[Version difference data]
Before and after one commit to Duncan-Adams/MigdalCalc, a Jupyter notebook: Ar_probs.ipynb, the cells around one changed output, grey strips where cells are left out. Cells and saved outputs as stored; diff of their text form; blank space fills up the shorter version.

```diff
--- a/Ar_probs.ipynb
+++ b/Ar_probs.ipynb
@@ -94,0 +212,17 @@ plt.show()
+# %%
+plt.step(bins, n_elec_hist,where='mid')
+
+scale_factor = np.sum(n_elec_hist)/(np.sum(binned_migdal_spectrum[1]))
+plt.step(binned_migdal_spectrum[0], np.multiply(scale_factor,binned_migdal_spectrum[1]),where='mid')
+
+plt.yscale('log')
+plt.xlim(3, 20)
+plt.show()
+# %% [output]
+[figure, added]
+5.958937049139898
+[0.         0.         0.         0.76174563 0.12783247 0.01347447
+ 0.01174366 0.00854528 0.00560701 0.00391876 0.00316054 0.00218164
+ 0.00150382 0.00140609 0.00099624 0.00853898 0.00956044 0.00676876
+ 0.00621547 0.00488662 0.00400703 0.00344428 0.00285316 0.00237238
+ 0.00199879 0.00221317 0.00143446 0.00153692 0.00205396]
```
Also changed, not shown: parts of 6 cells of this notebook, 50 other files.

The problem
Find every line of the records holding "notebook". Answer with the count alone.

Task solution
2